In a speech on the Senate floor, Sen. Chuck Schumer of New York, the Democratic leader, called on the president to bring the leaders of Congress together, “and let both sides know he is ready and willing to address this issue of gun safety head-on.”

Trump has praised the swiftness of the Las Vegas law enforcement response to the gunman and on Tuesday said that it was “in many ways, a miracle.” During his weekly news conference, Speaker Paul D. Ryan of Wisconsin echoed the president, saying that as America grieves, it should also focus on the goodness of those who responded and helped save lives on Sunday.

“We cannot let the actions of a single person define us as a country. It’s not who we are. Instead what truly defines us are the acts of heroism we witnessed after the tragedy,” Ryan said.

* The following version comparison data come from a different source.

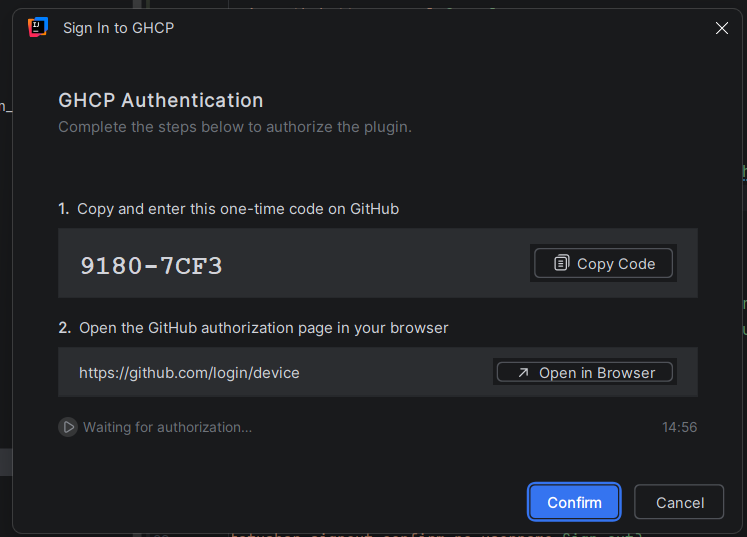
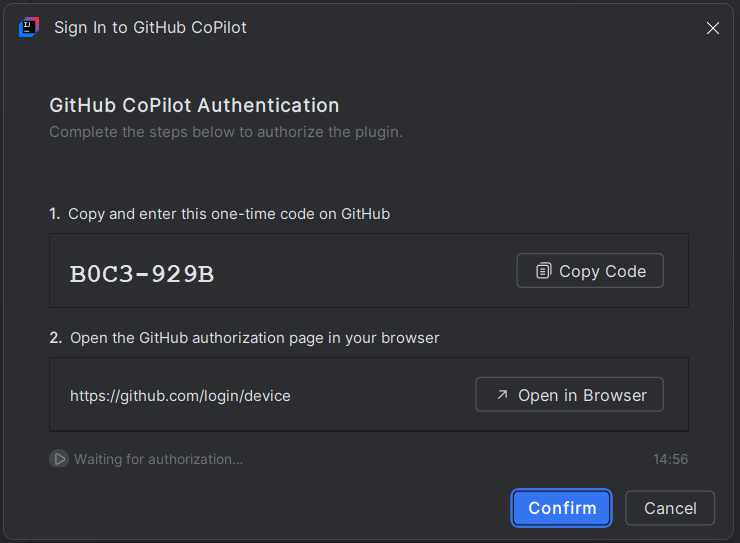
feat(settings): Add settings option to status bar menu
- Introduce a new "Settings…" action in the status bar context menu.
- Maintain existing functionality for refresh and sign in/out actions.

diff --git a/src/main/kotlin/com/github/jetbrains/plugins/github_copilot_premium_quota_monitor/statusbar/StatusBarWidget.kt b/src/main/kotlin/com/github/jetbrains/plugins/github_copilot_premium_quota_monitor/statusbar/StatusBarWidget.kt
@@ -8,6 +8,7 @@ import com.github.jetbrains.plugins.github_copilot_premium_quota_monitor.service
 import com.github.jetbrains.plugins.github_copilot_premium_quota_monitor.services.QuotaListener
 import com.github.jetbrains.plugins.github_copilot_premium_quota_monitor.services.QuotaNotifier
 import com.github.jetbrains.plugins.github_copilot_premium_quota_monitor.settings.PluginSettings
+import com.github.jetbrains.plugins.github_copilot_premium_quota_monitor.settings.PluginSettingsConfigurable
 import com.github.jetbrains.plugins.github_copilot_premium_quota_monitor.settings.SettingsChangeListener
 import com.github.jetbrains.plugins.github_copilot_premium_quota_monitor.settings.SettingsChangeNotifier
 import com.github.jetbrains.plugins.github_copilot_premium_quota_monitor.ui.DeviceAuthFlowDialog
@@ -15,7 +16,9 @@ import com.intellij.ide.DataManager
 import com.intellij.openapi.actionSystem.ActionGroup
 import com.intellij.openapi.actionSystem.AnAction
 import com.intellij.openapi.actionSystem.AnActionEvent
+import com.intellij.openapi.actionSystem.Separator
 import com.intellij.openapi.application.ApplicationManager
+import com.intellij.openapi.options.ShowSettingsUtil
 import com.intellij.openapi.project.Project
 import com.intellij.openapi.ui.Messages as UiMessages
 import com.intellij.openapi.ui.popup.JBPopupFactory
@@ -236,7 +239,12 @@ class CopilotQuotaStatusBarWidget(
 
 /**
  * Context menu shown on left-click.
- * Always shows Refresh; shows Sign in or Sign out based on authentication state.
+ *
+ * Order:
+ *   1. Settings…
+ *   2. Refresh
+ *   ─────────────
+ *   3. Sign in  /  Sign out
  */
 class CopilotQuotaPopupGroup(private val project: Project) : ActionGroup() {
 
@@ -246,7 +254,7 @@ class CopilotQuotaPopupGroup(private val project: Project) : ActionGroup() {
             SignOutAction()
         else
             SignInAction(project)
-        return arrayOf(RefreshAction(), signAction)
+        return arrayOf(OpenSettingsAction(project), RefreshAction(), Separator.getInstance(), signAction)
     }
 }
 
@@ -325,3 +333,15 @@ class SignOutAction : AnAction(
         }
     }
 }
+
+/** Opens the plugin settings panel (Settings → Tools → GitHub Copilot Premium Quota Monitor). */
+class OpenSettingsAction(private val project: Project) : AnAction(
+    Messages.get("statusbar_action_settings"),
+    null,
+    AllIcons.General.Settings,
+) {
+    override fun actionPerformed(e: AnActionEvent) {
+        ShowSettingsUtil.getInstance().showSettingsDialog(project, PluginSettingsConfigurable::class.java)
+    }
+}
+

Ryan also said the House has no plans to vote on the so-called Hearing Protection Act, which would eliminate a $200 tax on firearm silencers, refund silencer-tax payments back to October of 2015, and ease registration requirements.

“That bill is not scheduled now,” he said. “I don’t know when it’s going to be scheduled.”